What the task requires ::
The result should be a faithful copy of every entry below, with the pictures left out.

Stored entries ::
┌──

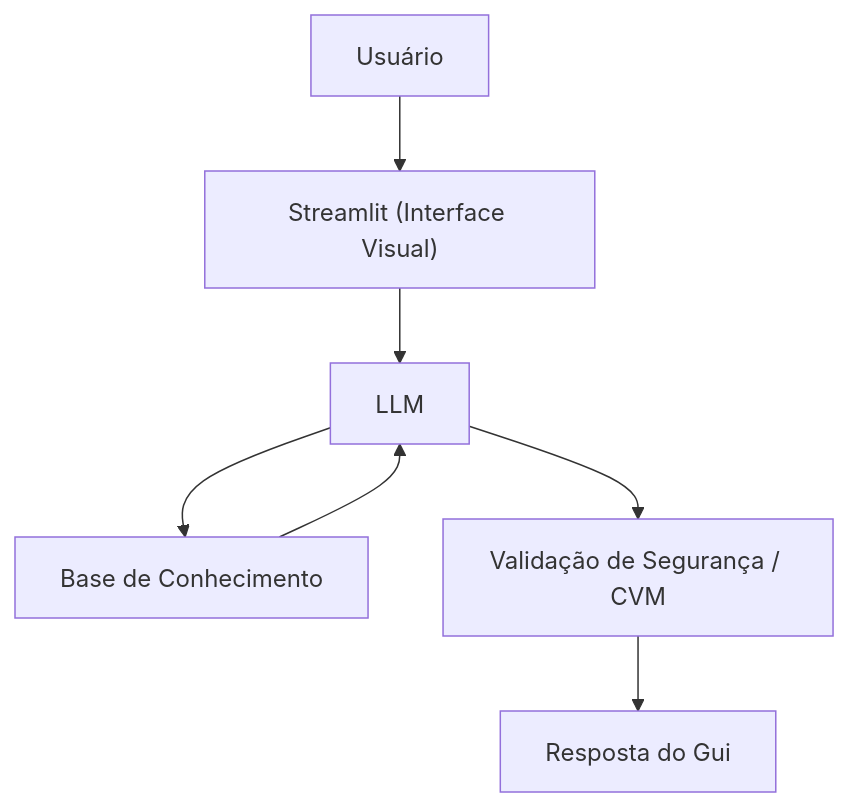
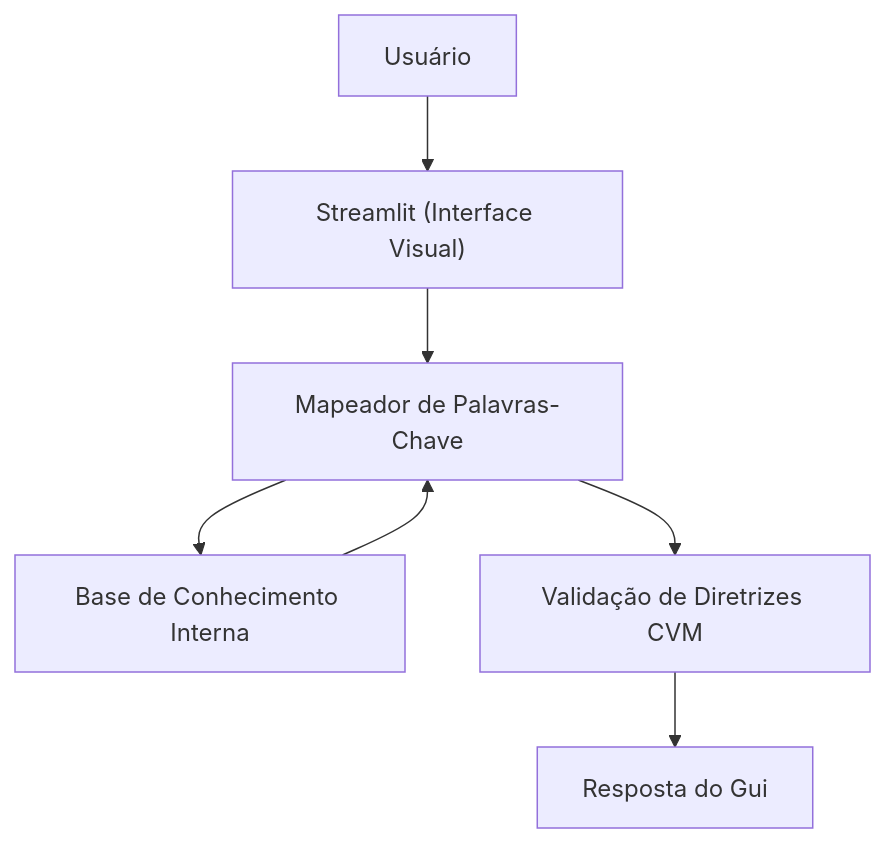
The diagram in docs/01-documentacao-agente.md (Fabiosd7/dio-lab-bia-do-futuro), drawn with Mermaid before and after one commit.

Commit message:
Revise flowchart in documentation
Updated flowchart to reflect changes in components and validation.

````diff
--- a/docs/01-documentacao-agente.md
+++ b/docs/01-documentacao-agente.md
@@ -51,10 +51,9 @@
 ```mermaid
-flowchart TD
+graph TD
     A[Usuário] --> B["Streamlit (Interface Visual)"]
-    B --> C[LLM]
-    C --> D[Base de Conhecimento]
+    B --> C[Mapeador de Palavras-Chave]
+    C --> D[Base de Conhecimento Interna]
     D --> C
-    C --> E[Validação de Segurança / CVM]
+    C --> E[Validação de Diretrizes CVM]
     E --> F[Resposta do Gui]
-
 ```
````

└──

Result of the exercise ::
The diagram in docs/01-documentacao-agente.md (Fabiosd7/dio-lab-bia-do-futuro), drawn with Mermaid before and after one commit.

Commit message:
Revise flowchart in documentation
Updated flowchart to reflect changes in components and validation.

````diff
--- a/docs/01-documentacao-agente.md
+++ b/docs/01-documentacao-agente.md
@@ -51,10 +51,9 @@
 ```mermaid
-flowchart TD
+graph TD
     A[Usuário] --> B["Streamlit (Interface Visual)"]
-    B --> C[LLM]
-    C --> D[Base de Conhecimento]
+    B --> C[Mapeador de Palavras-Chave]
+    C --> D[Base de Conhecimento Interna]
     D --> C
-    C --> E[Validação de Segurança / CVM]
+    C --> E[Validação de Diretrizes CVM]
     E --> F[Resposta do Gui]
-
 ```
````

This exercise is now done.